> **Data supplied**
BEGIN
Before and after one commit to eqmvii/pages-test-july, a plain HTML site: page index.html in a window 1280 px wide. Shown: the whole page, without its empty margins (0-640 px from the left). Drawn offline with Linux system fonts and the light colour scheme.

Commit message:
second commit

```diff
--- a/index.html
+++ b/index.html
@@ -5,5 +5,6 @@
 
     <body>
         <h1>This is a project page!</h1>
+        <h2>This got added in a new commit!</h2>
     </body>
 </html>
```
END
BEGIN
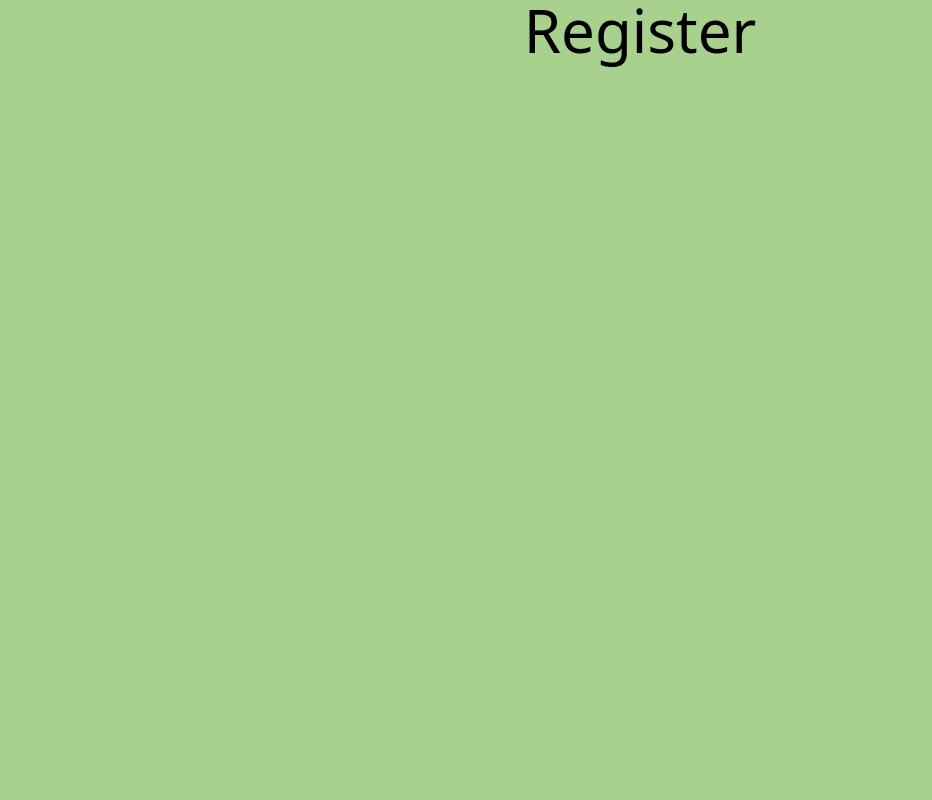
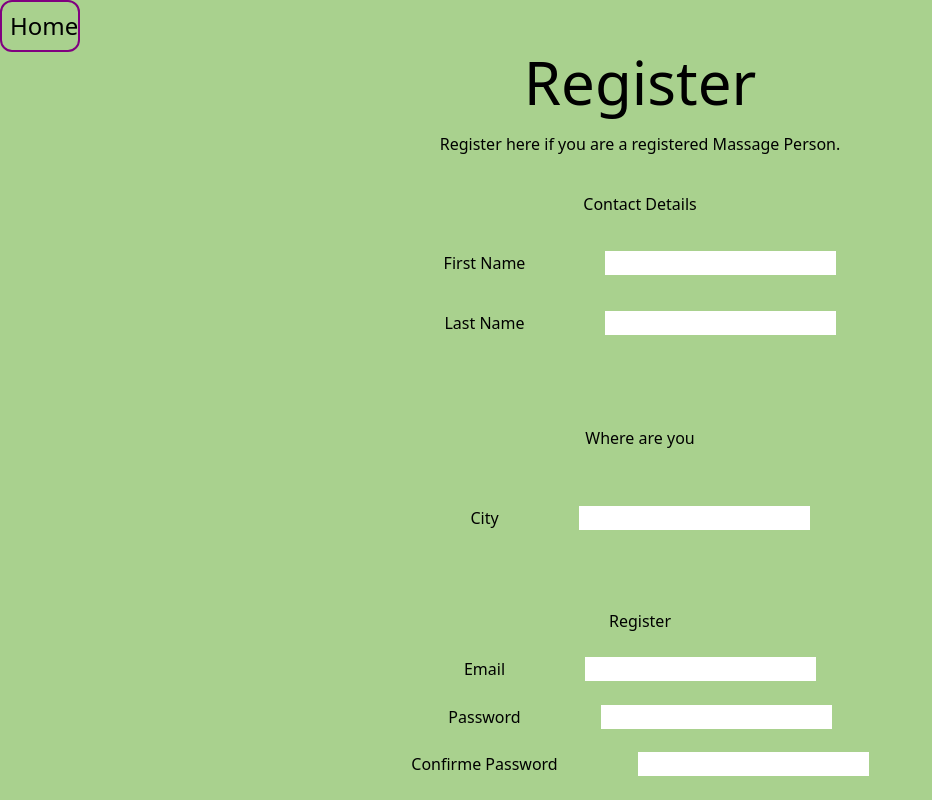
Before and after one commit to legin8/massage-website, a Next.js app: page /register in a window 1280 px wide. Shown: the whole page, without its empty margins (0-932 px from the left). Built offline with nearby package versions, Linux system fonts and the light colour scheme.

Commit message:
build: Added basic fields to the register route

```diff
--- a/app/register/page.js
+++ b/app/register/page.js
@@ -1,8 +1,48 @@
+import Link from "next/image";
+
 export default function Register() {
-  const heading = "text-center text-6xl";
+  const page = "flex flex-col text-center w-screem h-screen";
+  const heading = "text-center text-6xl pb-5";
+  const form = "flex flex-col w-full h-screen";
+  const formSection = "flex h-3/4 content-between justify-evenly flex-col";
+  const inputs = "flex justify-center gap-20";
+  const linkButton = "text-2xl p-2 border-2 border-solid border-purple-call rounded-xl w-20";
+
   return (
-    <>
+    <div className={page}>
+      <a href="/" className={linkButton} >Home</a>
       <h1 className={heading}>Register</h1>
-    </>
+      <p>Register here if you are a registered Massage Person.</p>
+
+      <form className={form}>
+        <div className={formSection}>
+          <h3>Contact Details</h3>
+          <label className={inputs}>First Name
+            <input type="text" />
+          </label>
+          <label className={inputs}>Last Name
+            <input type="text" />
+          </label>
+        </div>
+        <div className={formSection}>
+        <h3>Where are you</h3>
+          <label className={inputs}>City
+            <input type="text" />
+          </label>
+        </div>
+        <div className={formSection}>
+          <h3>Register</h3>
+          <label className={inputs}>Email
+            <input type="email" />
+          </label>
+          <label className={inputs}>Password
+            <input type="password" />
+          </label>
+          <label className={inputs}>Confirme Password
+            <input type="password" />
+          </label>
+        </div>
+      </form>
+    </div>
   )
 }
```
END
> **What is required**
Some lines of the data above may hold the word "flex"; state how many do, and give only that number.

> **Solution to this exercise**
4